Why this event?
I chose this event in order to experience digital humanities in context. Instead of attending an event that is centered around dh and only dh, this was something that was an open access topic with dh included within that. When reading the material available about it there was a focus on the dh panel and appeared to have an important representation within the discourse. It was also convenient for me to visit Stony Brook University, the institution where it was held in that it is the only event I have seen that is related to dh on long island, where i am from. I also did not have a strong grasp on open materials and how they work. The subject, location, and speakers were all of my great interest for this event.
I was aware of the atmosphere of the university. That it is very focused on research above all else as well as science so i was very excited to see if there was a bridge between the sciences and dh as well as how suny institution would interact with open access dialogue. I also knew that the Linked Jazz Project had a poster that was highlighted at the symposium which which added an even more exciting element to my attendance thinking about open data and what place open data would have in this open access discussion.
For the event itself I anticipated it to be a hall filled with academics having dialogues about openness and exchanging ideas about the panelists over coffee and free sandwiches. I expected a lot of the panel topics to go over my head.
I was also excited to hear what one specific speaker had to say for the keynote address: Elliot Harmon of the Electronic Frontier Foundation. I am interested in the the activism within Open dialogue. My understanding was that Open access and publishing open was a push back on established Academic publishing and the rising expense of textbook. A way of putting access to education materials for individuals above the business of education.
The symposium speakers were a variety of scholars embedded in open access from a medical librarian from Mount Sinai Health System who created an open access publication, to an associate professor speaking on their perspective using Open Resource materials. The diversity of background found in the symposium speakers was somewhat reflected in the audience as well. There were librarians from different institutions, professors, library students, and even high school teachers asking how to incorporate open resources into their teaching.
There was a good variety of subjects in the panels and presentations as well.
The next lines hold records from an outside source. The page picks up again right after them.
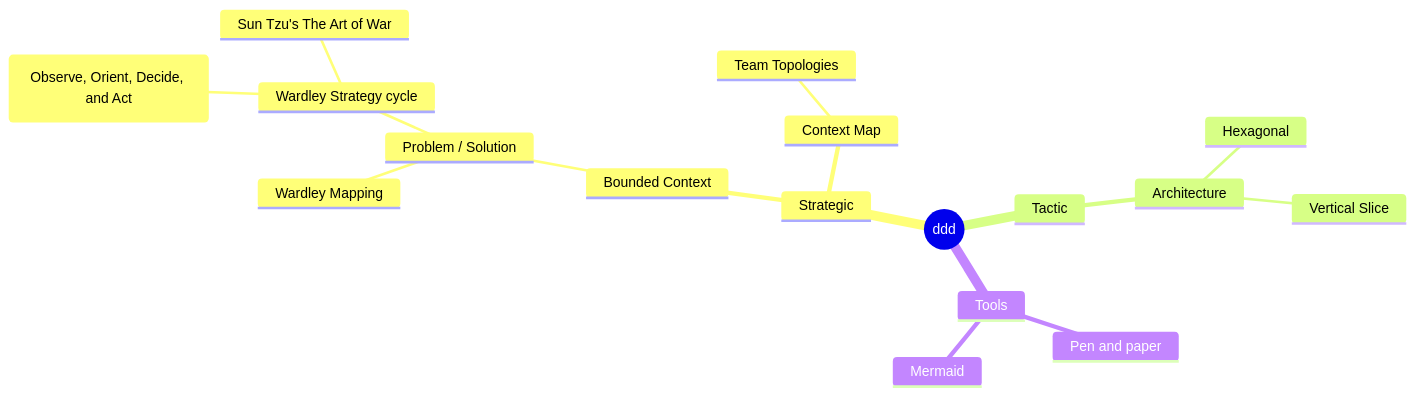
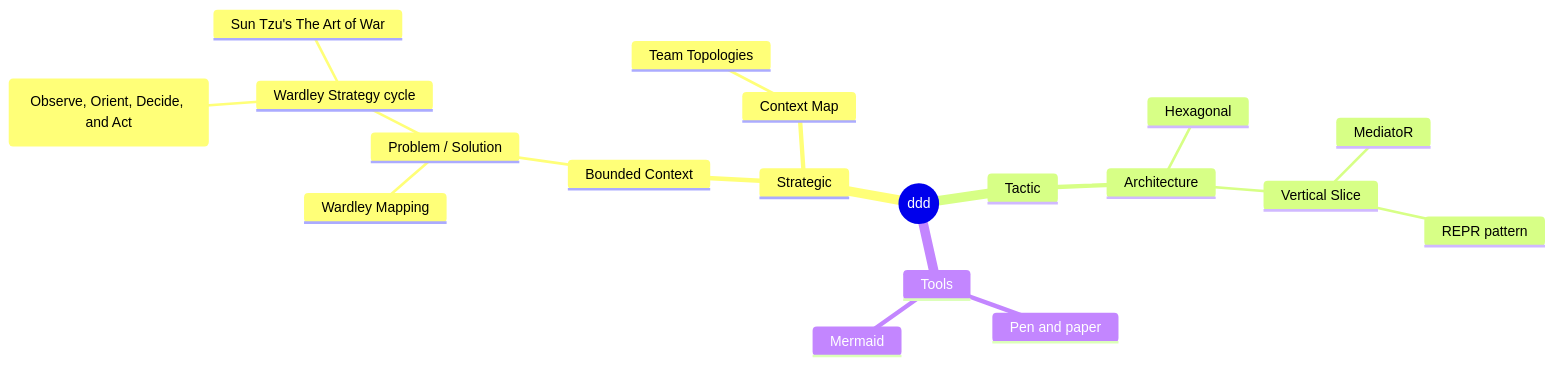
The diagram in minmap.md (tanguybernard/my-awsome-ddd), drawn with Mermaid before and after one commit.

````diff
--- a/minmap.md
+++ b/minmap.md
@@ -1,23 +1,25 @@
 ```mermaid
 mindmap
   root((ddd))
     Strategic
       Bounded Context
         Problem / Solution
           Wardley Mapping
           Wardley Strategy cycle
             John Boyd's OODA loop (Observe, Orient, Decide, and Act)
             Sun Tzu's The Art of War
       
       Context Map
         Team Topologies
     Tactic
       Architecture
         Hexagonal
         Vertical Slice
+          MediatoR
+          REPR pattern
         
     Tools
       Pen and paper
       Mermaid
  
 ```
````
The Open in order to… was accurately describing of the symposium because the full day’s program covered many of the possibilities and limitations of the discourse surrounding Open Access.
A highlight from the list of panelists was Elliot Hamon. EFF has in the past and presently done a lot for information freedom and privacy on the internet. He looked at open access and its need from a nonacademic lens. He asked the question if there was a department of sharing that existed outside academia, what would it do. An organization that was set to enforce sharing policies in a similar way that we enforce copyright policies and how information would flow if that was enforced. This was a compelling way to begin the dialogue that followed about copyright and the ways that patent issues through universities infringe upon innovation and open resources. He used two key examples to elaborate on this point one including “patent trolls” who buy up patents created not to protect someone’s original ideas but on common practices just to sue others for using them. This is something Hamon thinks could be protected through something like a department of sharing. He also pointed out the importance of the role of the librarian in decision making about open access and laws surrounding patents. The idea that guidance navigating patents and rights to ideas is something that I believe would never be entrusted to a librarian for fairness, the economics behind such material and its openness, unless governmentally enforced, would be only compulsory.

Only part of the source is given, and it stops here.